• **TASK STATEMENT**: Reproduce each entry exactly.

• **INPUT RECORDS**:
______________________________

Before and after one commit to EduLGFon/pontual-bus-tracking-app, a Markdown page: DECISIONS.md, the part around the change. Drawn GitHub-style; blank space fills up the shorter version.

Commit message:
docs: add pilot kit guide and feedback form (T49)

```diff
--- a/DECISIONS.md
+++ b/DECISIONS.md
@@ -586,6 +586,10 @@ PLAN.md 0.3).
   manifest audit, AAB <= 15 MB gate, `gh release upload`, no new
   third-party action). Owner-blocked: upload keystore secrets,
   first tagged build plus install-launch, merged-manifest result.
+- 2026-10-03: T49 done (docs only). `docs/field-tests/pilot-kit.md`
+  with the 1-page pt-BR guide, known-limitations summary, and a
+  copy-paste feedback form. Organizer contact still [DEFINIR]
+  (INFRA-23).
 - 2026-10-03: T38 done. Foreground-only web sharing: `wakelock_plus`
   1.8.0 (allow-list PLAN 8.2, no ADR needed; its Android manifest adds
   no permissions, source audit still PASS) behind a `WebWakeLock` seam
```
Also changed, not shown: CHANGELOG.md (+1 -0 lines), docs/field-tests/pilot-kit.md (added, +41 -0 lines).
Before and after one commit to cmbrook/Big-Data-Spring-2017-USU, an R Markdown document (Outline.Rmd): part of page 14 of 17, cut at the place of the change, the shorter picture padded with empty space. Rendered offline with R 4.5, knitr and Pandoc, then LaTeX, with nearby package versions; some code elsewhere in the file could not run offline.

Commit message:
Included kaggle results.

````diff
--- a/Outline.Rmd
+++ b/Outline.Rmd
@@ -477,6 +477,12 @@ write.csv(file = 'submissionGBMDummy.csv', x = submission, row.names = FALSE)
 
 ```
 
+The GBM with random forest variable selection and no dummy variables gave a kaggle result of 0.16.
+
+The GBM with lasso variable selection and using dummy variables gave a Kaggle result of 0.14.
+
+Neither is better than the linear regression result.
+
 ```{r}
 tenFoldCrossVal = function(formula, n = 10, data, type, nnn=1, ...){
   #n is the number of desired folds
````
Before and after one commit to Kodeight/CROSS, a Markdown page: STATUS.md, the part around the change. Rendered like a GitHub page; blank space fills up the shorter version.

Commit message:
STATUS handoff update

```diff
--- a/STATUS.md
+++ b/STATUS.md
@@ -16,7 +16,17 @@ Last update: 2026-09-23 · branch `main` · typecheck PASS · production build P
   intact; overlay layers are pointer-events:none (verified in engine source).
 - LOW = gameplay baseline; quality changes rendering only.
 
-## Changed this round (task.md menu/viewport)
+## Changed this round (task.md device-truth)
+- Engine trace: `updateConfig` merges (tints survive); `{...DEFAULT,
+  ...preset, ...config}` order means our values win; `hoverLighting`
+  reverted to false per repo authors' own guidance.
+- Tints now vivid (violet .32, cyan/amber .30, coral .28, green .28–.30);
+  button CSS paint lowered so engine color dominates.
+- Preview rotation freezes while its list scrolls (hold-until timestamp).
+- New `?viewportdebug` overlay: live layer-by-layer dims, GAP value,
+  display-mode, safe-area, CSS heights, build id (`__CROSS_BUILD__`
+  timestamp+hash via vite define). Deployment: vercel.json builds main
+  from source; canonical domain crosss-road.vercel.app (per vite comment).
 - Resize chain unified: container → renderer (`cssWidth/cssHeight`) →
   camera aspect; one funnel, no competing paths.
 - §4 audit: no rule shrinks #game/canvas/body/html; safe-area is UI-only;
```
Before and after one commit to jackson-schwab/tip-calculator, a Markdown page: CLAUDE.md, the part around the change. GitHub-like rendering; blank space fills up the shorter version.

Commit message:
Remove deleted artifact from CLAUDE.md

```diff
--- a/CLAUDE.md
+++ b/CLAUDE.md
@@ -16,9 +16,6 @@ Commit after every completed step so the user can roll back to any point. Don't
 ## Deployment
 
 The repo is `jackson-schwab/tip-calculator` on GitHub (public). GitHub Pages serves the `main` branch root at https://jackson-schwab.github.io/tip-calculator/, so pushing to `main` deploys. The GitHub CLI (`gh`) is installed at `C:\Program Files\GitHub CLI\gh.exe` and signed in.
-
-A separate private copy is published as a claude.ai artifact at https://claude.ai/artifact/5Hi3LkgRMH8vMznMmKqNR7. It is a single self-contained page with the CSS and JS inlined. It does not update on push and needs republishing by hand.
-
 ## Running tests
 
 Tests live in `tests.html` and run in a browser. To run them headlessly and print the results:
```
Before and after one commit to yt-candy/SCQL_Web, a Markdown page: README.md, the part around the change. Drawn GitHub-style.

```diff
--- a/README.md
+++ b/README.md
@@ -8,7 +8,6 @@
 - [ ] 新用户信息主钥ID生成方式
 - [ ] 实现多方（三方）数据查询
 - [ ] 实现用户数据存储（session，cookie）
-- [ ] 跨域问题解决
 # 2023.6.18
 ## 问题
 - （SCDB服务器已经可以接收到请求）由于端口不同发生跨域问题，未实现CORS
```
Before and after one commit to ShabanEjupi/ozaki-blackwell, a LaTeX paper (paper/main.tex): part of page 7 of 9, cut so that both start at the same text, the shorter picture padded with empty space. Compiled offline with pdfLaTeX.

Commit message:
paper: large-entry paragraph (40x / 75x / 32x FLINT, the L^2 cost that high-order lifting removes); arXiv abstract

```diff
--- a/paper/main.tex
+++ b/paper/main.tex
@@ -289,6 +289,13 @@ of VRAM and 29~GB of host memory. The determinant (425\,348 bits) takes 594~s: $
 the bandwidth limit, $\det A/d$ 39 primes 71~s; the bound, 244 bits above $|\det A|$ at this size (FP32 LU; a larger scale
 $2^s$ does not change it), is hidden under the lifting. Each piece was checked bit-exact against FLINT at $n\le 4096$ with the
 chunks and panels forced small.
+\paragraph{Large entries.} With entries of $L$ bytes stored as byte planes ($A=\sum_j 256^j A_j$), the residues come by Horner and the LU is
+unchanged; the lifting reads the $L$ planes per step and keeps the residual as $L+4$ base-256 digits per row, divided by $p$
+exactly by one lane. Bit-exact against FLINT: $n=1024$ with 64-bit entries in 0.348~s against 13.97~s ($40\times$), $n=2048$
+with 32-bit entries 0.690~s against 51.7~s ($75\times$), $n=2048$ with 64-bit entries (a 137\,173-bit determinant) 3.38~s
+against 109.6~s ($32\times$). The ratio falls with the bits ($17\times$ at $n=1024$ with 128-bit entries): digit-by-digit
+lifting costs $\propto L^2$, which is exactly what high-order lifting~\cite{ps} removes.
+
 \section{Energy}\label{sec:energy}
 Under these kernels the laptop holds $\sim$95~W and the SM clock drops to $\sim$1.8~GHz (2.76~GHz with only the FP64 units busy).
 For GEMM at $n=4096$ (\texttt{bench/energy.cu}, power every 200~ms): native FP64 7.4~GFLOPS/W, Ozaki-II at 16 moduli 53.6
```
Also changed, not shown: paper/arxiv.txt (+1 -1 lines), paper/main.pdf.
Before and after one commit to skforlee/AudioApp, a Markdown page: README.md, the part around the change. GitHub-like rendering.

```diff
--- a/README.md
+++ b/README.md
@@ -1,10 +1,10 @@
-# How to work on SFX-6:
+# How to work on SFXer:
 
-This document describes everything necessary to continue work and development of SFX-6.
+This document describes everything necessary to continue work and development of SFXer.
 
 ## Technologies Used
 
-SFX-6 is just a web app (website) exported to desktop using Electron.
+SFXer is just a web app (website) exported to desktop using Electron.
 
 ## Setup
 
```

______________________________

• **TASK OUTPUT**:
Before and after one commit to EduLGFon/pontual-bus-tracking-app, a Markdown page: DECISIONS.md, the part around the change. Drawn GitHub-style; blank space fills up the shorter version.

Commit message:
docs: add pilot kit guide and feedback form (T49)

```diff
--- a/DECISIONS.md
+++ b/DECISIONS.md
@@ -586,6 +586,10 @@ PLAN.md 0.3).
   manifest audit, AAB <= 15 MB gate, `gh release upload`, no new
   third-party action). Owner-blocked: upload keystore secrets,
   first tagged build plus install-launch, merged-manifest result.
+- 2026-10-03: T49 done (docs only). `docs/field-tests/pilot-kit.md`
+  with the 1-page pt-BR guide, known-limitations summary, and a
+  copy-paste feedback form. Organizer contact still [DEFINIR]
+  (INFRA-23).
 - 2026-10-03: T38 done. Foreground-only web sharing: `wakelock_plus`
   1.8.0 (allow-list PLAN 8.2, no ADR needed; its Android manifest adds
   no permissions, source audit still PASS) behind a `WebWakeLock` seam
```
Also changed, not shown: CHANGELOG.md (+1 -0 lines), docs/field-tests/pilot-kit.md (added, +41 -0 lines).
Before and after one commit to cmbrook/Big-Data-Spring-2017-USU, an R Markdown document (Outline.Rmd): part of page 14 of 17, cut at the place of the change, the shorter picture padded with empty space. Rendered offline with R 4.5, knitr and Pandoc, then LaTeX, with nearby package versions; some code elsewhere in the file could not run offline.

Commit message:
Included kaggle results.

````diff
--- a/Outline.Rmd
+++ b/Outline.Rmd
@@ -477,6 +477,12 @@ write.csv(file = 'submissionGBMDummy.csv', x = submission, row.names = FALSE)
 
 ```
 
+The GBM with random forest variable selection and no dummy variables gave a kaggle result of 0.16.
+
+The GBM with lasso variable selection and using dummy variables gave a Kaggle result of 0.14.
+
+Neither is better than the linear regression result.
+
 ```{r}
 tenFoldCrossVal = function(formula, n = 10, data, type, nnn=1, ...){
   #n is the number of desired folds
````
Before and after one commit to Kodeight/CROSS, a Markdown page: STATUS.md, the part around the change. Rendered like a GitHub page; blank space fills up the shorter version.

Commit message:
STATUS handoff update

```diff
--- a/STATUS.md
+++ b/STATUS.md
@@ -16,7 +16,17 @@ Last update: 2026-09-23 · branch `main` · typecheck PASS · production build P
   intact; overlay layers are pointer-events:none (verified in engine source).
 - LOW = gameplay baseline; quality changes rendering only.
 
-## Changed this round (task.md menu/viewport)
+## Changed this round (task.md device-truth)
+- Engine trace: `updateConfig` merges (tints survive); `{...DEFAULT,
+  ...preset, ...config}` order means our values win; `hoverLighting`
+  reverted to false per repo authors' own guidance.
+- Tints now vivid (violet .32, cyan/amber .30, coral .28, green .28–.30);
+  button CSS paint lowered so engine color dominates.
+- Preview rotation freezes while its list scrolls (hold-until timestamp).
+- New `?viewportdebug` overlay: live layer-by-layer dims, GAP value,
+  display-mode, safe-area, CSS heights, build id (`__CROSS_BUILD__`
+  timestamp+hash via vite define). Deployment: vercel.json builds main
+  from source; canonical domain crosss-road.vercel.app (per vite comment).
 - Resize chain unified: container → renderer (`cssWidth/cssHeight`) →
   camera aspect; one funnel, no competing paths.
 - §4 audit: no rule shrinks #game/canvas/body/html; safe-area is UI-only;
```
Before and after one commit to jackson-schwab/tip-calculator, a Markdown page: CLAUDE.md, the part around the change. GitHub-like rendering; blank space fills up the shorter version.

Commit message:
Remove deleted artifact from CLAUDE.md

```diff
--- a/CLAUDE.md
+++ b/CLAUDE.md
@@ -16,9 +16,6 @@ Commit after every completed step so the user can roll back to any point. Don't
 ## Deployment
 
 The repo is `jackson-schwab/tip-calculator` on GitHub (public). GitHub Pages serves the `main` branch root at https://jackson-schwab.github.io/tip-calculator/, so pushing to `main` deploys. The GitHub CLI (`gh`) is installed at `C:\Program Files\GitHub CLI\gh.exe` and signed in.
-
-A separate private copy is published as a claude.ai artifact at https://claude.ai/artifact/5Hi3LkgRMH8vMznMmKqNR7. It is a single self-contained page with the CSS and JS inlined. It does not update on push and needs republishing by hand.
-
 ## Running tests
 
 Tests live in `tests.html` and run in a browser. To run them headlessly and print the results:
```
Before and after one commit to yt-candy/SCQL_Web, a Markdown page: README.md, the part around the change. Drawn GitHub-style.

```diff
--- a/README.md
+++ b/README.md
@@ -8,7 +8,6 @@
 - [ ] 新用户信息主钥ID生成方式
 - [ ] 实现多方（三方）数据查询
 - [ ] 实现用户数据存储（session，cookie）
-- [ ] 跨域问题解决
 # 2023.6.18
 ## 问题
 - （SCDB服务器已经可以接收到请求）由于端口不同发生跨域问题，未实现CORS
```
Before and after one commit to ShabanEjupi/ozaki-blackwell, a LaTeX paper (paper/main.tex): part of page 7 of 9, cut so that both start at the same text, the shorter picture padded with empty space. Compiled offline with pdfLaTeX.

Commit message:
paper: large-entry paragraph (40x / 75x / 32x FLINT, the L^2 cost that high-order lifting removes); arXiv abstract

```diff
--- a/paper/main.tex
+++ b/paper/main.tex
@@ -289,6 +289,13 @@ of VRAM and 29~GB of host memory. The determinant (425\,348 bits) takes 594~s: $
 the bandwidth limit, $\det A/d$ 39 primes 71~s; the bound, 244 bits above $|\det A|$ at this size (FP32 LU; a larger scale
 $2^s$ does not change it), is hidden under the lifting. Each piece was checked bit-exact against FLINT at $n\le 4096$ with the
 chunks and panels forced small.
+\paragraph{Large entries.} With entries of $L$ bytes stored as byte planes ($A=\sum_j 256^j A_j$), the residues come by Horner and the LU is
+unchanged; the lifting reads the $L$ planes per step and keeps the residual as $L+4$ base-256 digits per row, divided by $p$
+exactly by one lane. Bit-exact against FLINT: $n=1024$ with 64-bit entries in 0.348~s against 13.97~s ($40\times$), $n=2048$
+with 32-bit entries 0.690~s against 51.7~s ($75\times$), $n=2048$ with 64-bit entries (a 137\,173-bit determinant) 3.38~s
+against 109.6~s ($32\times$). The ratio falls with the bits ($17\times$ at $n=1024$ with 128-bit entries): digit-by-digit
+lifting costs $\propto L^2$, which is exactly what high-order lifting~\cite{ps} removes.
+
 \section{Energy}\label{sec:energy}
 Under these kernels the laptop holds $\sim$95~W and the SM clock drops to $\sim$1.8~GHz (2.76~GHz with only the FP64 units busy).
 For GEMM at $n=4096$ (\texttt{bench/energy.cu}, power every 200~ms): native FP64 7.4~GFLOPS/W, Ozaki-II at 16 moduli 53.6
```
Also changed, not shown: paper/arxiv.txt (+1 -1 lines), paper/main.pdf.
Before and after one commit to skforlee/AudioApp, a Markdown page: README.md, the part around the change. GitHub-like rendering.

```diff
--- a/README.md
+++ b/README.md
@@ -1,10 +1,10 @@
-# How to work on SFX-6:
+# How to work on SFXer:
 
-This document describes everything necessary to continue work and development of SFX-6.
+This document describes everything necessary to continue work and development of SFXer.
 
 ## Technologies Used
 
-SFX-6 is just a web app (website) exported to desktop using Electron.
+SFXer is just a web app (website) exported to desktop using Electron.
 
 ## Setup
 
```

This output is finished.